NY TIMES By ALISON GREGOR December 17, 2009
IN the new home financing landscape created in this recession, certain categories of high-rise development are apparently on the verge of dying out, and one is the “condotel.”
Popular in Las Vegas and Miami, condotels were catching on New York City when the credit crunch hit in 2008. A combination of a hotel and condominiums in one building, the condotel, or condo-hotel, gives condo buyers access to hotel services, but often restricts their occupancy during the year.
During periods when the owner is not in residence, the hotel rents out the condo, providing the owner with income.
Examples of the condotel are the ritzy Plaza Hotel residences at 768 Fifth Avenue and 59th Street, and several Trump buildings, including the new Trump SoHo at 246 Spring Street and Varick Street, which will open to residents in February.
The problem is that banks have been unwilling to finance buyers in condotels.
Rodrigo Niño, the president of Prodigy Network, which is marketing the 391-unit Trump SoHo, said he believes the financing problem struck as early as the end of 2007. The Trump SoHo began sales in September 2007, and now that it is almost time for buyers to close, many are having difficulty obtaining financing.
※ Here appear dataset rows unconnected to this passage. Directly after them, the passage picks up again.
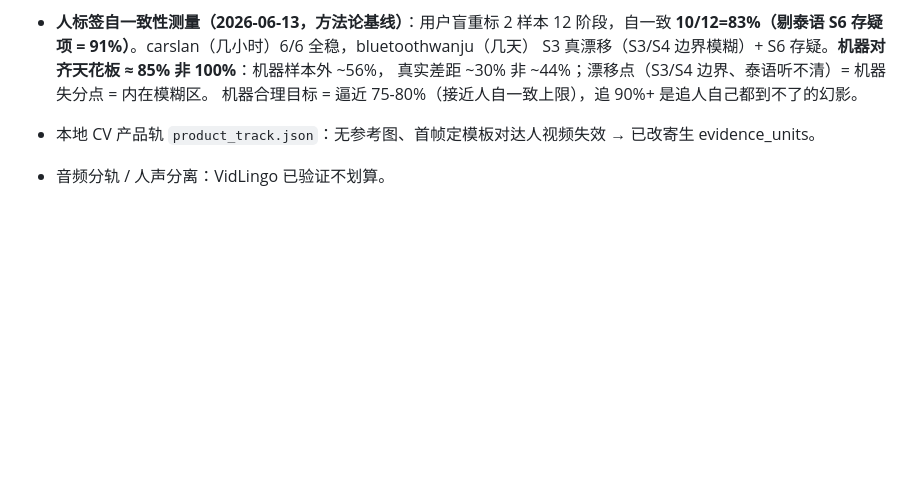
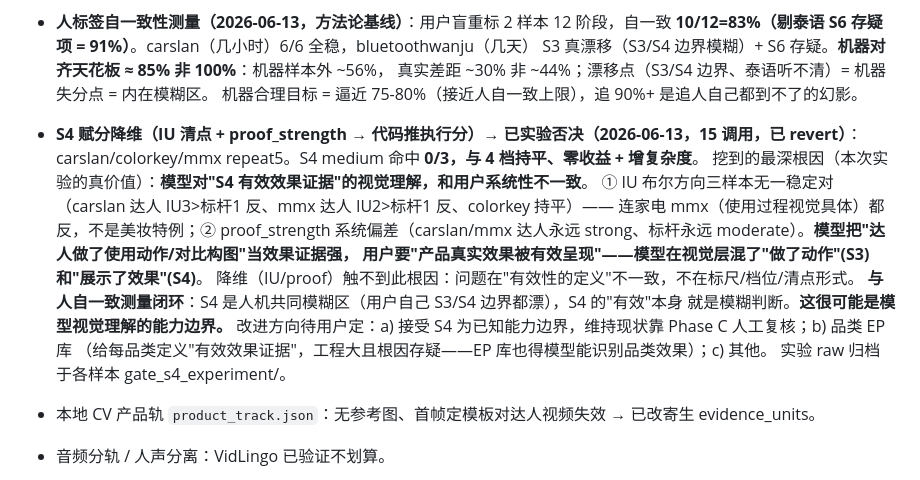
Before and after one commit to bobwongagi-code/Flayr, a Markdown page: TODO.md, the part around the change. Drawn GitHub-style; blank space fills up the shorter version.

Commit message:
S4赋分降维实验否决+revert：根因是模型对品类有效效果的视觉理解(能力边界)
15调用实测：S4 medium命中0/3与4档持平零收益。清点方向三样本无一稳定对(carslan/mmx反、
colorkey持平)，proof_strength系统偏差(达人永strong/标杆永moderate)。模型把'做了动作'(S3)
当'展示了效果'(S4)，与用户'有效性定义'系统不一致——降维触不到，是视觉理解能力边界。
与人自一致测量闭环(S4人机共同模糊区)。改进方向(接受边界/品类EP库/其他)待用户定。

Co-Authored-By: Claude Opus 4.8 <noreply@anthropic.com>

```diff
--- a/TODO.md
+++ b/TODO.md
@@ -308,6 +308,20 @@ quote 但 gap 不跟着改，产出"证据是一串购买指令、gap 却说没
   真实差距 ~30% 非 ~44%；漂移点（S3/S4 边界、泰语听不清）= 机器失分点 = 内在模糊区。
   机器合理目标 = 逼近 75-80%（接近人自一致上限），追 90%+ 是追人自己都到不了的幻影。
 
+- **S4 赋分降维（IU 清点 + proof_strength → 代码推执行分）→ 已实验否决（2026-06-13，15 调用，已 revert）**：
+  carslan/colorkey/mmx repeat5。S4 medium 命中 **0/3，与 4 档持平、零收益 + 增复杂度**。
+  挖到的最深根因（本次实验的真价值）：**模型对"S4 有效效果证据"的视觉理解，和用户系统性不一致**。
+  ① IU 布尔方向三样本无一稳定对（carslan 达人 IU3>标杆1 反、mmx 达人 IU2>标杆1 反、colorkey 持平）——
+  连家电 mmx（使用过程视觉具体）都反，不是美妆特例；② proof_strength 系统偏差（carslan/mmx
+  达人永远 strong、标杆永远 moderate）。**模型把"达人做了使用动作/对比构图"当效果证据强，
+  用户要"产品真实效果被有效呈现"——模型在视觉层混了"做了动作"(S3) 和"展示了效果"(S4)**。
+  降维（IU/proof）触不到此根因：问题在"有效性的定义"不一致，不在标尺/档位/清点形式。
+  **与人自一致测量闭环**：S4 是人机共同模糊区（用户自己 S3/S4 边界都漂），S4 的"有效"本身
+  就是模糊判断。**这很可能是模型视觉理解的能力边界。**
+  改进方向待用户定：a) 接受 S4 为已知能力边界，维持现状靠 Phase C 人工复核；b) 品类 EP 库
+  （给每品类定义"有效效果证据"，工程大且根因存疑——EP 库也得模型能识别品类效果）；c) 其他。
+  实验 raw 归档于各样本 gate_s4_experiment/。
+
 - 本地 CV 产品轨 `product_track.json`：无参考图、首帧定模板对达人视频失效 → 已改寄生 evidence_units。
 - 音频分轨 / 人声分离：VidLingo 已验证不划算。
 - 音频质量探针：对短视频分析无价值。
```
“There is no financing for condo-hotels, so people have to buy in cash,” Mr. Niño said. “What we think is, out of the original sales, we’re going to lose 10 to 15 percent of the people who won’t be able to close because of lack of financing.”
Mr. Niño said more than 55 percent of the units in the Trump SoHo’s first phase were in contract, but would not say how many units that was.
The developers of the Pieds-à-Terre at the Plaza said they had sold about half of the 152 condos at the condotel. The first recorded sales were in early 2006. Developers indicated that they had worked out financing in some form, but didn’t offer details.
“Our banks recognize that the Plaza’s Pieds-à-Terre are a distinctive product,” said Thomas Elliott, the executive vice president for sales and marketing for the owner, El-Ad Properties, in an e-mail message. “They are prepared to respond to potential purchasers to craft creative deals on the merits and on an individual basis at this extraordinary location.”
Raphael De Niro, a managing director at Prudential Douglas Elliman, was planning a 205-unit Manhattan condotel called the Nobu Hotel and Residences with his father, the actor and real estate developer Robert De Niro. That deal fell through, for reasons other than the financing.
“There are condo-hotels that developers do to get around commercial zoning,” the younger Mr. De Niro said, “and those are like the Trump SoHo, where buyers can only use the unit 90 or 120 days, and then it gets thrown into a rental pool. Those types of condo-hotels are proving to not be successful.”
The De Niros now plan to open a different version of a condotel, in South Beach, in Miami. Here, the buyers can stay as long as they like, but the hotel will not rent out the units when they are not there. Condo owners will have access to hotel services, much as they do at the Residences at the Ritz-Carlton at 10 West Street in Battery Park City.
Like the De Niros, the developers of the 346-unit 75 Wall Street Condominiums in the financial district, which are in the same building as Hyatt’s soon-to-open Andaz Wall Street, decided to forgo the typical condotel model.
“Fannie Mae will not approve a condo-hotel under their guidelines,” said Larry Kruysman, the sales director for 75 Wall Street, which is being marketed by the Corcoran Sunshine Marketing Group. “In today’s market, all the banks want to do loans that are approved by Fannie Mae, so they can sell them on the secondary market in the future.”
Mr. Kruysman said 75 Wall Street, which sells hotel services to condo buyers à la carte, is a Fannie Mae-approved project. Because 75 Wall Street allows its condos to be subleased for a term of three months — unusual for condo developments, which typically require lease terms of a year — the development has attracted foreign buyers.
Foreign buyers are often drawn to condotels. Intending to use the unit infrequently, they don’t mind the restrictions on occupancy, and like the convenience and income.
Mr. Kruysman says they either pay in cash or use bank financing that he found after much searching.
“Lloyds TSB International will do loans in New York,” he said. “I’ve done several of those for foreign nationals. But one thing that isn’t appealing for people is that it’s almost a floating interest rate. By year’s end, the rate may have changed many times, which makes it hard to judge if it makes sense for you as an investment vehicle.”
The Four Seasons at 99 Church Street in the financial district is another condotel that got held up by the credit crunch. But the developer, Silverstein Properties, is seeking construction financing, said Dara McQuillan, a spokesman.
“Look for it in 2012,” he said, and laughed. “We’ll be doing the type of condo-hotel where buyers can get financing.”
Copyright 2009 The New York Times Company